Palestinians were committed by the original Oslo agreement of September 1993 to change their charter to eliminate references to the destruction of Israel and to armed struggle to effect that destruction. Israel implemented the Oslo I (Gaza and Jericho) agreement without Arafat's lifting a finger to fulfill that provision.
Then in the Oslo II agreement, Arafat sold that rug a second time. In return for Israel's evacuating the major West Bank towns, he promised again to amend the charter. The deadline was May 7 of this year. It has not happened yet. As noted above, on April 24, Arafat delivered a statement from the PNC that the charter was amended -- but no changes were made. That must come from the committee that reports back in six months.
Why not simply state that Israel will fulfill its part of Oslo II as soon as the Palestinians have fulfilled theirs? That withdrawal from Hebron will take place, say, 72 hours after the Palestinian charter is changed. But not before. Quid pro quo. Such a principled stand of continuing the peace process but only with reciprocity would set the tone for Netanyahu's "new path" to peace, distinguishing it from Peres's frantic and unilateral version while honoring its objectives.
The world is not happy with Netanyahu's victory. It is much happier with the tame, cosmopolitan Israel of Shimon Peres. It prefers a Jewish state obedient to the wishes, compliant with the aspirations, desperate for the approval of the "international community." Most of all, it likes Jews in retreat -- giving up land, surrendering claims, calling on the sympathy of the world when the bombs go off. What offends the West about Netanyahu is not that he might breach this or that paragraph of Oslo, but that he represents the kind of Zionist assertiveness that is an affront to the cherished vision of the pliant Jew, the Jew as victim.
Menachem Begin tried to play the proud-Zion role, but his air of schoolmaster pedantry made his attempt at swagger faintly ridiculous. In Netanyahu, ruthlessness combines with charm, muscularity with brains. He can fight and he can argue. No one yet knows if he can govern, but one can safely say that he will be the best exponent of Zionist assertiveness since Moshe Dayan.

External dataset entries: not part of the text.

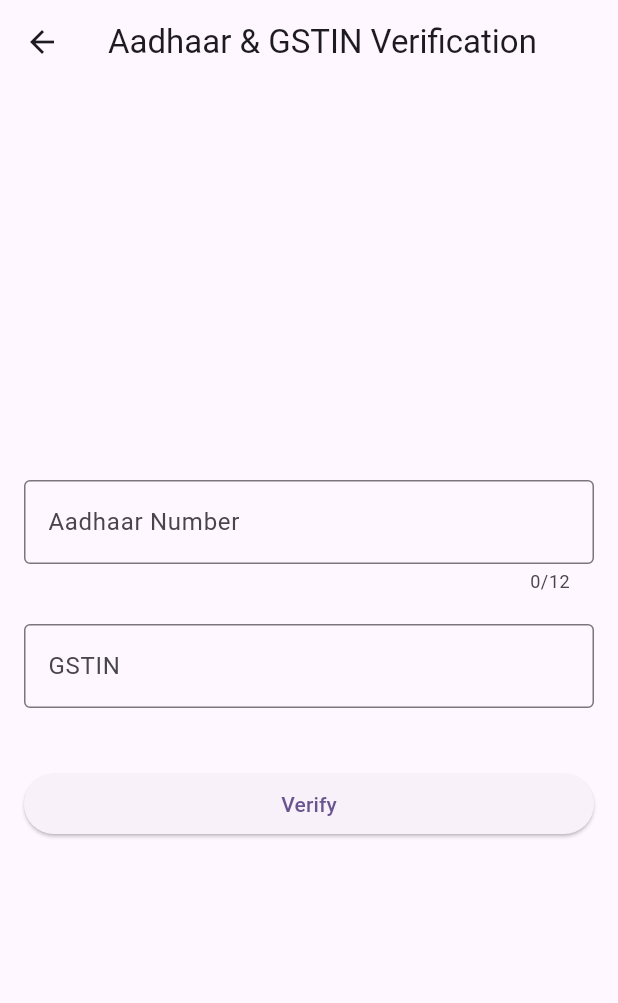
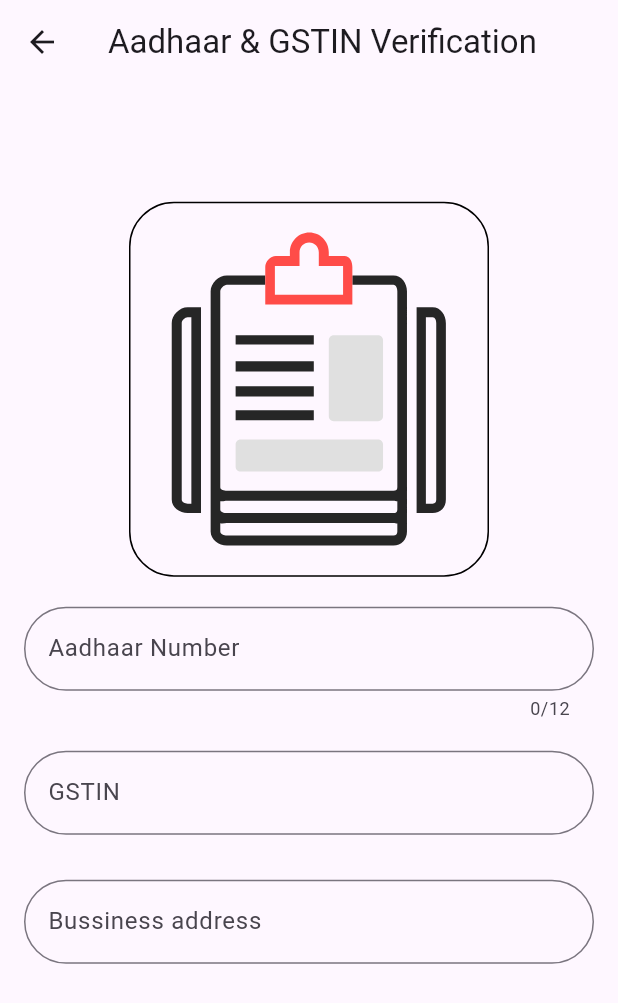
Before and after one commit to teotia-codes/FarmlyApp, a Flutter app: the VerificationScreen screen opened directly, on a phone screen of 412 x 824 dp. Shown: the top 1003 px of the screen. Run offline on Flutter 3.47's test engine with Material 3 defaults, Android fonts, the phone set to English and light mode, and no system bars; our stand-ins replace animate_do, dots_indicator, file_picker, flutter_svg.

```diff
--- a/lib/main.dart
+++ b/lib/main.dart
@@ -13,6 +13,7 @@ class MyApp extends StatelessWidget {
   Widget build(BuildContext context) {
     return MaterialApp(
       title: 'Flutter Demo',
+      debugShowCheckedModeBanner: false,
       theme: ThemeData(
         // This is the theme of your application.
         //
@@ -32,7 +33,7 @@ class MyApp extends StatelessWidget {
         colorScheme: ColorScheme.fromSeed(seedColor: Colors.deepPurple),
         useMaterial3: true,
       ),
-      home: FoochiOnboardingView(),
+      home: const FoochiOnboardingView(),
     );
   }
 }
--- a/lib/verification.dart
+++ b/lib/verification.dart
@@ -1,8 +1,22 @@
+import 'package:app/onboarding.dart';
 import 'package:flutter/material.dart';
+import 'package:file_picker/file_picker.dart';
+import 'package:flutter_svg/flutter_svg.dart';
 
-class VerificationScreen extends StatelessWidget {
+
+class VerificationScreen extends StatefulWidget {
+  @override
+  State<VerificationScreen> createState() => _VerificationScreenState();
+}
+
+class _VerificationScreenState extends State<VerificationScreen> {
   final TextEditingController aadhaarController = TextEditingController();
+
   final TextEditingController gstinController = TextEditingController();
+
+   final TextEditingController bussaddr = TextEditingController();
+
+  String? selectedFilePath;
 
   @override
   Widget build(BuildContext context) {
@@ -16,13 +30,48 @@ class VerificationScreen extends StatelessWidget {
           mainAxisAlignment: MainAxisAlignment.center,
           crossAxisAlignment: CrossAxisAlignment.stretch,
           children: [
+              GestureDetector(
+              onTap: () async {
+                FilePickerResult? result = await FilePicker.platform.pickFiles();
+
+                if (result != null) {
+                  setState(() {
+                    selectedFilePath = result.files.single.path;
+                  });
+                  ScaffoldMessenger.of(context).showSnackBar(SnackBar(
+                    content: Text('Selected file: $selectedFilePath'),
+                  ));
+                } else {
+                  ScaffoldMessenger.of(context).showSnackBar(const SnackBar(
+                    content: Text('No file selected'),
+                  ));
+                }
+              },
+              child: Padding(
+                padding: const EdgeInsets.only(left: 70,right: 70),
+                child: Container(
+                  width: 10,
+                  height: 250,
+                  decoration: BoxDecoration(
+                    color: Colors.transparent,
+                    border: Border.all(color: Colors.black),
+                    borderRadius: BorderRadius.circular(30),
+                  ),
+                  alignment: Alignment.center,
+                  child: SvgPicture.asset('assets/file.svg')
+                ),
+              ),
+            ),
+            const SizedBox(height: 20,),
             TextField(
               controller: aadhaarController,
               keyboardType: TextInputType.number,
               decoration: const InputDecoration(
                 labelText: 'Aadhaar Number',
                 hintText: 'Enter your 12-digit Aadhaar number',
-                border: OutlineInputBorder(),
+                border: OutlineInputBorder(
+                  borderRadius: BorderRadius.all(Radius.circular(30.0)),
+                ),
               ),
               maxLength: 12,
             ),
@@ -32,27 +81,45 @@ class VerificationScreen extends StatelessWidget {
               decoration: const InputDecoration(
                 labelText: 'GSTIN',
                 hintText: 'Enter your GSTIN',
-                border: OutlineInputBorder(),
+                border: OutlineInputBorder(
+                  borderRadius: BorderRadius.all(Radius.circular(30.0)),
+                ),
+              ),
+            ),
+            const SizedBox(height: 30),
+             TextField(
+              controller: bussaddr,
+              decoration: const InputDecoration(
+                labelText: 'Bussiness address',
+                hintText: 'Enter your bussiness address',
+                border: OutlineInputBorder(
+                  borderRadius: BorderRadius.all(Radius.circular(30.0)),
+                ),
               ),
             ),
             const SizedBox(height: 40),
-            ElevatedButton(
-              onPressed: () {
+            Padding(
+              padding: const EdgeInsets.only(left: 200, right: 200),
+              child: CustomOutlinedButton(
+                onTap: () {
                   String aadhaarNumber = aadhaarController.text.trim();
                   String gstin = gstinController.text.trim();
 
-                if (_validateAadhaar(aadhaarNumber) && _validateGstin(gstin)) {
+                  if (_validateAadhaar(aadhaarNumber) &&
+                      _validateGstin(gstin) &&
+                      selectedFilePath != null) {
                     // Proceed with verification logic
                     ScaffoldMessenger.of(context).showSnackBar(const SnackBar(
                       content: Text('Verification Successful!'),
                     ));
                   } else {
                     ScaffoldMessenger.of(context).showSnackBar(const SnackBar(
-                    content: Text('Invalid Aadhaar or GSTIN!'),
+                      content: Text('Invalid Aadhaar, GSTIN, or no file selected!'),
                     ));
                   }
                 },
-              child: const Text('Verify'),
+                text: 'Verify',
+              ),
             ),
           ],
         ),
@@ -61,12 +128,12 @@ class VerificationScreen extends StatelessWidget {
   }
 
   bool _validateAadhaar(String aadhaar) {
-    // Aadhaar validation logic (basic example)
     return aadhaar.length == 12 && RegExp(r'^[0-9]{12}$').hasMatch(aadhaar);
   }
 
   bool _validateGstin(String gstin) {
-    // GSTIN validation logic (basic example)
-    return gstin.length == 15 && RegExp(r'^[0-9]{2}[A-Z]{5}[0-9]{4}[A-Z]{1}[1-9A-Z]{1}Z[0-9A-Z]{1}$').hasMatch(gstin);
+    return gstin.length == 15 &&
+        RegExp(r'^[0-9]{2}[A-Z]{5}[0-9]{4}[A-Z]{1}[1-9A-Z]{1}Z[0-9A-Z]{1}$')
+            .hasMatch(gstin);
   }
 }
--- a/pubspec.yaml
+++ b/pubspec.yaml
@@ -37,6 +37,8 @@ dependencies:
   cupertino_icons: ^1.0.8
   dots_indicator: ^3.0.0
   animate_do: ^3.3.4
+  file_picker: ^8.1.2
+  flutter_svg: ^2.0.10+1
 
 dev_dependencies:
   flutter_test:
@@ -65,6 +67,7 @@ flutter:
       - assets/onboarding.png
       - assets/1.png
       - assets/2.png
+      - assets/file.svg
 
   #   - images/a_dot_burr.jpeg
   #   - images/a_dot_ham.jpeg
```
Also changed, not shown: assets/file.svg (added), pubspec.lock, 1 other file. Lines whose indentation alone changed are shown as unchanged.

Netanyahu does not live for the Nobel Prize, nor, as he said, to tour the capitals of Europe with Yasir Arafat. Peres led the Jews in retreat to the applause of the world. Netanyahu will demand something more durable than applause. That is why he won.
By Charles Krauthammer